═══ Exercise material ═══

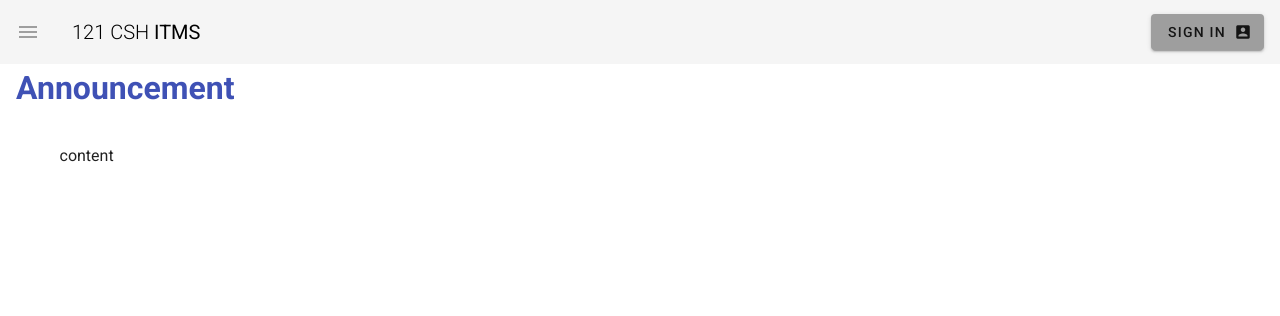
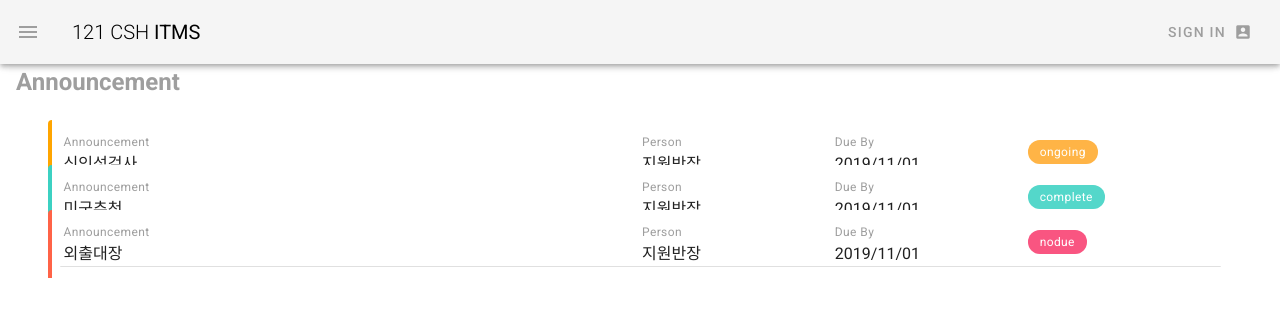
Before and after one commit to jiselectric/121-csh, a Vue app: page /announcement in a window 1280 px wide. Shown: the top 316 px of the page. Built offline with nearby package versions, Linux system fonts and the light colour scheme.

Commit message:
add announcement component

```diff
--- a/src/components/navbar.vue
+++ b/src/components/navbar.vue
@@ -1,13 +1,13 @@
 <template>
   <nav>
-    <v-app-bar flat app>
+    <v-app-bar text app>
       <v-app-bar-nav-icon class="grey--text" @click="drawer = !drawer"></v-app-bar-nav-icon>
       <v-toolbar-title class="text-uppercase black--text">
         <span class="font-weight-light"> 121 CSH </span>
         <span> ITMS </span>
       </v-toolbar-title>
       <v-spacer></v-spacer>
-      <v-btn flat color="grey">
+      <v-btn text color="grey">
         <span> Sign In </span>
         <v-icon right> account_box </v-icon>
       </v-btn>
@@ -36,8 +36,8 @@ export default {
     return {
       drawer: false,
       items: [
-        { icon: 'schedule', text: 'Schedule', route: '/' },
         { icon: 'announcement', text: 'Announcement', route: '/announcement' },
+        { icon: 'schedule', text: 'Today', route: '/' },
         { icon: 'event', text: 'Calendar', route: '/calendar' },
         { icon: 'search', text: 'Detail', route: '/detail' }
       ]
--- a/src/views/announcement.vue
+++ b/src/views/announcement.vue
@@ -1,10 +1,32 @@
 <template>
   <div class='announcement'>
-    <h1 class="subheading indigo--text"> Announcement </h1>
+    <h2 class="subheading grey--text"> Announcement </h2>
 
      <v-container class="my-5">
-      content
-    </v-container>
+
+       <v-card flat v-for="announcement in announcements" :key="announcement.title">
+         <v-layout row wrap :class="`pa-3 announcement ${announcement.status}`">
+           <v-flex xs12 md6>
+             <div class="caption grey--text"> Announcement </div>
+             <div> {{ announcement.title }} </div>
+           </v-flex>
+           <v-flex xs6 sm4 md2>
+              <div class="caption grey--text"> Person </div>
+              <div> {{ announcement.person }} </div>
+           </v-flex>
+           <v-flex xs6 sm4 md2>
+              <div class="caption grey--text"> Due By </div>
+              <div> {{ announcement.due }} </div>
+           </v-flex>
+           <v-flex xs6 sm4 md2>
+             <div class="right">
+               <v-chip small :color="`${announcement.status}`" :class="`v-chip--active white--text caption my-2`">  {{ announcement.status }} </v-chip>
+             </div>
+           </v-flex>
+         </v-layout>
+         <v-divider></v-divider>
+       </v-card>
+     </v-container>
   </div>
 </template>
 
@@ -12,6 +34,36 @@
 // @ is an alias to /src
 
 export default {
-
+  data () {
+    return {
+      announcements: [
+        { title: '신인성검사', person: '지원반장', due: '2019/11/01', status: 'ongoing', content: '19-03기 신인성검사 완료할 것.' },
+        { title: '미군추천', person: '지원반장', due: '2019/11/01', status: 'complete', content: '미군추천 할 것.' },
+        { title: '외출대장', person: '지원반장', due: '2019/11/01', status: 'nodue', content: '외출대장 작성 엄수' }
+      ]
+    }
+  }
 }
 </script>
+
+<style>
+
+.announcement.complete {
+  border-left: 4px solid #3cd1c2;
+}
+.announcement.ongoing {
+  border-left: 4px solid orange;
+}
+.announcement.nodue {
+  border-left: 4px solid tomato;
+}
+.v-chip.complete{
+  background: #3cd1c2;
+}
+.v-chip.ongoing{
+  background: #ffaa2c;
+}
+.v-chip.nodue{
+  background: #f83e70;
+}
+</style>
--- a/src/views/calendar.vue
+++ b/src/views/calendar.vue
@@ -1,6 +1,6 @@
 <template>
   <div class='calendar'>
-    <h1 class="subheading indigo--text"> Calendar </h1>
+    <h2 class="subheading grey--text"> Calendar </h2>
 
      <v-container class="my-5">
       content
--- a/src/views/detail.vue
+++ b/src/views/detail.vue
@@ -1,6 +1,6 @@
 <template>
   <div class='detail'>
-    <h1 class="subheading indigo--text"> Detail </h1>
+    <h2 class="subheading grey--text"> Detail </h2>
 
      <v-container class="my-5">
       content
--- a/src/views/schedule.vue
+++ b/src/views/schedule.vue
@@ -1,21 +1,27 @@
 <template>
   <div class='schedule'>
-    <h1 class="subheading grey--text"> Schedule </h1>
+    <h2 class="subheading grey--text"> Today </h2>
 
     <v-container class="my-5">
 
       <v-layout row wrap>
         <v-flex xs12 md6>
-          <v-btn outline block class="primary">1</v-btn>
+          <v-btn outlined block class="primary"> 1 </v-btn>
         </v-flex>
         <v-flex xs4 md2>
-          <v-btn outline block class="primary">2</v-btn>
+          <v-btn outlined block class="primary"> 2 </v-btn>
         </v-flex>
         <v-flex xs4 md2>
-          <v-btn outline block class="primary">3</v-btn>
+          <v-btn outlined block class="primary"> 2 </v-btn>
         </v-flex>
         <v-flex xs4 md2>
-          <v-btn outline block class="primary">4</v-btn>
+          <v-btn outlined block class="primary"> 2 </v-btn>
+        </v-flex>
+      </v-layout>
+
+      <v-layout row wrap>
+        <v-flex>
+          <v-btn></v-btn>
         </v-flex>
       </v-layout>
 
```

═══

_Exercise objective_:
Copy out each line of the listing that contains the word "views".

_Task response_:
--- a/src/views/announcement.vue
+++ b/src/views/announcement.vue
--- a/src/views/calendar.vue
+++ b/src/views/calendar.vue
--- a/src/views/detail.vue
+++ b/src/views/detail.vue
--- a/src/views/schedule.vue
+++ b/src/views/schedule.vue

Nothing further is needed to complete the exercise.